- **EXERCISE DIRECTIONS**
Print all the data, keeping every line exactly as it is.

- **DATA TO USE**
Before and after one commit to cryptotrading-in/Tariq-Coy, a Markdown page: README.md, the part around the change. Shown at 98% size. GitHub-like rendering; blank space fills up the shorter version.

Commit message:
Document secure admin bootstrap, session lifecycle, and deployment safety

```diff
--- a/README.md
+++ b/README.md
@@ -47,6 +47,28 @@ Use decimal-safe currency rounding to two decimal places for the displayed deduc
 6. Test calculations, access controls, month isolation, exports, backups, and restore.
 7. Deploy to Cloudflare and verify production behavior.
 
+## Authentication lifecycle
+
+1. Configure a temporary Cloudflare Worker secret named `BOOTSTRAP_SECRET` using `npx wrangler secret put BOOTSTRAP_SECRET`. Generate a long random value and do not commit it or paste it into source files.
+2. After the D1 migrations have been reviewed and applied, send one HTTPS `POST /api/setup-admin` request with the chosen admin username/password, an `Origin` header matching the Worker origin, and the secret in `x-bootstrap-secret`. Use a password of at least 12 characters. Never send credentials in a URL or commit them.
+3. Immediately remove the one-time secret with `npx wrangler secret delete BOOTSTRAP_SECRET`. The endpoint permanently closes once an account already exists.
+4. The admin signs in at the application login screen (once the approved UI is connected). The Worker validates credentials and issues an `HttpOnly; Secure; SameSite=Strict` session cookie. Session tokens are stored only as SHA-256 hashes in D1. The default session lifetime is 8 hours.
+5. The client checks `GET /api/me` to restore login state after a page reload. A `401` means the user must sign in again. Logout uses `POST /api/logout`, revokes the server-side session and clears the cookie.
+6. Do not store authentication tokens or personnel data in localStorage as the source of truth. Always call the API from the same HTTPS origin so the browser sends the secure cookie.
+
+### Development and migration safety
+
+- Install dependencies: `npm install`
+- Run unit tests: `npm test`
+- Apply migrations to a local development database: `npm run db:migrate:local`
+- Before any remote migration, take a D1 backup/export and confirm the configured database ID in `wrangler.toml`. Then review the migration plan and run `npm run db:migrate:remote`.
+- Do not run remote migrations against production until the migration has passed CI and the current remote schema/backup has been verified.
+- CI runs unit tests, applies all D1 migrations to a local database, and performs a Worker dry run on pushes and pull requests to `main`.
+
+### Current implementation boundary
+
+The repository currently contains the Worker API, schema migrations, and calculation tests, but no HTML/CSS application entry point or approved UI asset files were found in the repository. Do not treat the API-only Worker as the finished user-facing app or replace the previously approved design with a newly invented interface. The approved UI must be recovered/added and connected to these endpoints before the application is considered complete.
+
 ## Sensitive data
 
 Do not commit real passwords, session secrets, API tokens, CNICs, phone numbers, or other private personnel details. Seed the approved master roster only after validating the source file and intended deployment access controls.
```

- **ANSWER BOX**
Before and after one commit to cryptotrading-in/Tariq-Coy, a Markdown page: README.md, the part around the change. Shown at 98% size. GitHub-like rendering; blank space fills up the shorter version.

Commit message:
Document secure admin bootstrap, session lifecycle, and deployment safety

```diff
--- a/README.md
+++ b/README.md
@@ -47,6 +47,28 @@ Use decimal-safe currency rounding to two decimal places for the displayed deduc
 6. Test calculations, access controls, month isolation, exports, backups, and restore.
 7. Deploy to Cloudflare and verify production behavior.
 
+## Authentication lifecycle
+
+1. Configure a temporary Cloudflare Worker secret named `BOOTSTRAP_SECRET` using `npx wrangler secret put BOOTSTRAP_SECRET`. Generate a long random value and do not commit it or paste it into source files.
+2. After the D1 migrations have been reviewed and applied, send one HTTPS `POST /api/setup-admin` request with the chosen admin username/password, an `Origin` header matching the Worker origin, and the secret in `x-bootstrap-secret`. Use a password of at least 12 characters. Never send credentials in a URL or commit them.
+3. Immediately remove the one-time secret with `npx wrangler secret delete BOOTSTRAP_SECRET`. The endpoint permanently closes once an account already exists.
+4. The admin signs in at the application login screen (once the approved UI is connected). The Worker validates credentials and issues an `HttpOnly; Secure; SameSite=Strict` session cookie. Session tokens are stored only as SHA-256 hashes in D1. The default session lifetime is 8 hours.
+5. The client checks `GET /api/me` to restore login state after a page reload. A `401` means the user must sign in again. Logout uses `POST /api/logout`, revokes the server-side session and clears the cookie.
+6. Do not store authentication tokens or personnel data in localStorage as the source of truth. Always call the API from the same HTTPS origin so the browser sends the secure cookie.
+
+### Development and migration safety
+
+- Install dependencies: `npm install`
+- Run unit tests: `npm test`
+- Apply migrations to a local development database: `npm run db:migrate:local`
+- Before any remote migration, take a D1 backup/export and confirm the configured database ID in `wrangler.toml`. Then review the migration plan and run `npm run db:migrate:remote`.
+- Do not run remote migrations against production until the migration has passed CI and the current remote schema/backup has been verified.
+- CI runs unit tests, applies all D1 migrations to a local database, and performs a Worker dry run on pushes and pull requests to `main`.
+
+### Current implementation boundary
+
+The repository currently contains the Worker API, schema migrations, and calculation tests, but no HTML/CSS application entry point or approved UI asset files were found in the repository. Do not treat the API-only Worker as the finished user-facing app or replace the previously approved design with a newly invented interface. The approved UI must be recovered/added and connected to these endpoints before the application is considered complete.
+
 ## Sensitive data
 
 Do not commit real passwords, session secrets, API tokens, CNICs, phone numbers, or other private personnel details. Seed the approved master roster only after validating the source file and intended deployment access controls.
```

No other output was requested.